Featured Fruit — Coconut

December 23, 2003

 

Coconut

Cocos nucifera

 

Coconuts are so common throughout the world’s tropical regions that the exact origin is unknown.  The fruit can float for long periods of time, following ocean currents to colonize new lands.  Coconuts were the Polynesian way of carrying water to drink on their long, migratory canoe trips.  A coconut can store its water (not milk – coconut milk is the product of the water inside combined with the shredded meat and then squeezed) for up to 6 months.  It is better than Gatorade – full of electrolytes and nutrients – aiding kidney and bowel function.  In emergency situations it can be used in the place of blood plasma intravenously.  It is also a good source of food, all in one package.  The shells can be used for bowls and utensils, the fibers from the husks can be twisted into rope, and the leaves can be woven into baskets, mats, or hats or used for housing materials.  Coconut oil can be used for soap and lotion.  And then, of course, the usefulness of the shells for coconut bras is irrefutable.

 

Coconut Willy’s Candy
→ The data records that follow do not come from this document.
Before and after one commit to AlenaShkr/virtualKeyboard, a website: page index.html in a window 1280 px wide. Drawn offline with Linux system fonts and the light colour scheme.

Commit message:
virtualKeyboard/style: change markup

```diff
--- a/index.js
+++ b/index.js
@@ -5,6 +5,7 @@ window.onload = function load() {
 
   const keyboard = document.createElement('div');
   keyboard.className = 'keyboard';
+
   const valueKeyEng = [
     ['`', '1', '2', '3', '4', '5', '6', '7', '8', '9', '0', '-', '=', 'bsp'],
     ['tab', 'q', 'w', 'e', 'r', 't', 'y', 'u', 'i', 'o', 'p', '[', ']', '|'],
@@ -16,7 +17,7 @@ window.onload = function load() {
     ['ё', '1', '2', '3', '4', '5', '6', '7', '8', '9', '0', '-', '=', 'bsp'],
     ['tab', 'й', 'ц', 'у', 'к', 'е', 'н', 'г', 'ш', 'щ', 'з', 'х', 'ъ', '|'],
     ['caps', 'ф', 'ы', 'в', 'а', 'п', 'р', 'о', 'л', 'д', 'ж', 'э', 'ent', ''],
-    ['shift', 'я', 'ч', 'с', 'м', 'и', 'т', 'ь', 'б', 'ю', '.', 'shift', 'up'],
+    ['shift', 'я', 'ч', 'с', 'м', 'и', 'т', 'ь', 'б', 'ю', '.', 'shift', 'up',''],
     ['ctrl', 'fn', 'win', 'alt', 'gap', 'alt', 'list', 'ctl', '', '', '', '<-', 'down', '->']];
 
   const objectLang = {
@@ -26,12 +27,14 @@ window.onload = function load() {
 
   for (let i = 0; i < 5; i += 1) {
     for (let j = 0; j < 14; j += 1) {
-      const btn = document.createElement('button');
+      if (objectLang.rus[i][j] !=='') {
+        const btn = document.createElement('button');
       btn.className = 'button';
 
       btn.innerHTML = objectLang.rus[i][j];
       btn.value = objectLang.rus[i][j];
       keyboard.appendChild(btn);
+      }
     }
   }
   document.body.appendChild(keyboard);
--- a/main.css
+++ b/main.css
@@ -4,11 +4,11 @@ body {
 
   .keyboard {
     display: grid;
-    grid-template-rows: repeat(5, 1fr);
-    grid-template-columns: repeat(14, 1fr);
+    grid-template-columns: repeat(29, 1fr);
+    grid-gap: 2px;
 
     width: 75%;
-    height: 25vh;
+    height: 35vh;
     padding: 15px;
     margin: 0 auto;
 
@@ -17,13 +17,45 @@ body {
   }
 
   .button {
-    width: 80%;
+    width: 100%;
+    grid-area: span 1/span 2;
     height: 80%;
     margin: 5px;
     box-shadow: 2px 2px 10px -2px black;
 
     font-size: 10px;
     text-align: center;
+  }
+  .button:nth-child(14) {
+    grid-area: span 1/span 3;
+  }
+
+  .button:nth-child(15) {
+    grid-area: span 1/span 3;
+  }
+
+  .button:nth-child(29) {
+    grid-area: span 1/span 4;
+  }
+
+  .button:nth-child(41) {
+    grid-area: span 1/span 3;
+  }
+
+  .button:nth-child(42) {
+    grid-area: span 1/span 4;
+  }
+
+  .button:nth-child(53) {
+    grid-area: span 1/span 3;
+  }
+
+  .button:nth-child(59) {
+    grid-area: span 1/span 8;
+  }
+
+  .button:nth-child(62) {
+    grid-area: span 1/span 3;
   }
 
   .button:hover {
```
Take one coconut and find the monkey ‘face’ on one side.  With an ice pick or screwdriver poke the ‘mouth’ and drain the water.  The water should be clear and have no off odors or oiliness.  Save for cooking or drink it fresh.  Hold the monkey face in one hand and with the FLAT of a hammer hit the coconut sharply several times while rotating it – it should split in half.  Place coconut on baking sheet in a preheated 400 degree oven for about 15 minutes to loosen the meat.  Let it cool a bit, then with a sharp knife score it into manageable pieces to remove it.  Don’t worry about the brown side, it tastes fine.  With a sharp cheese slicer or vegetable peeler, shave coconut meat into slices.  Toss the shaved meat with raw sugar to coat (light brown will also do.)  Spread evenly onto a cookie sheet.  On the lowest temperature your oven can be set at (170 to 200) bake the coconut over night – 12 to 18 hours.  The sugar will melt and may get syrup like, but will dry out.  Check it at 12 hours and stir if necessary.  The finished product should be golden brown and dry to the touch, but give off a wonderful creaminess when bitten.  Store in an airtight container